# Exercise
Each line of the data below that carries the word "Stack" needs to be copied.

#####

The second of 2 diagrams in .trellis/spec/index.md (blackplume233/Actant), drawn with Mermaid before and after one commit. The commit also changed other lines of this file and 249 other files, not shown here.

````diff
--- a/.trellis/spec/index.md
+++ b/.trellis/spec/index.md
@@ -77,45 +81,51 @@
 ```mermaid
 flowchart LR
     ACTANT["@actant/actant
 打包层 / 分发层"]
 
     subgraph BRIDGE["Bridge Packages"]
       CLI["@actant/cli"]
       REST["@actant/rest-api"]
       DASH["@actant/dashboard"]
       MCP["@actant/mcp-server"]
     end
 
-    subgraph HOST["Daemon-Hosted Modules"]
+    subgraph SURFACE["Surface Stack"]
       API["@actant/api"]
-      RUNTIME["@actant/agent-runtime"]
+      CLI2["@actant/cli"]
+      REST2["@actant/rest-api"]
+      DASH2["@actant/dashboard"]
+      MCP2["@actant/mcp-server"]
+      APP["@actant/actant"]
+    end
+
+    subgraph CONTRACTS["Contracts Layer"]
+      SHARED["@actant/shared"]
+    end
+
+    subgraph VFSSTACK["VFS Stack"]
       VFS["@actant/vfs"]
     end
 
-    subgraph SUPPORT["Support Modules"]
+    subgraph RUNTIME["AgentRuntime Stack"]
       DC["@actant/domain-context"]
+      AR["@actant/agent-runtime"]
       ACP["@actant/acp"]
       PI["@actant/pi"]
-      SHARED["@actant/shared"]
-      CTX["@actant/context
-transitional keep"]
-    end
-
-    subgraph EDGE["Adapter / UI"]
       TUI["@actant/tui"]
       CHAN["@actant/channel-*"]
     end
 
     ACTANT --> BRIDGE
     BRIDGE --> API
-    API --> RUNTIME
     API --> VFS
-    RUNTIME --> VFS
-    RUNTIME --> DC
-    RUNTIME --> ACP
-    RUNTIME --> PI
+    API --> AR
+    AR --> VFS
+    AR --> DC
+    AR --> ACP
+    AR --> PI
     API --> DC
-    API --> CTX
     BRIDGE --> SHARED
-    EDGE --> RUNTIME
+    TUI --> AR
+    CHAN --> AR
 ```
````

#####

# Answer space
+    subgraph SURFACE["Surface Stack"]
+    subgraph VFSSTACK["VFS Stack"]
+    subgraph RUNTIME["AgentRuntime Stack"]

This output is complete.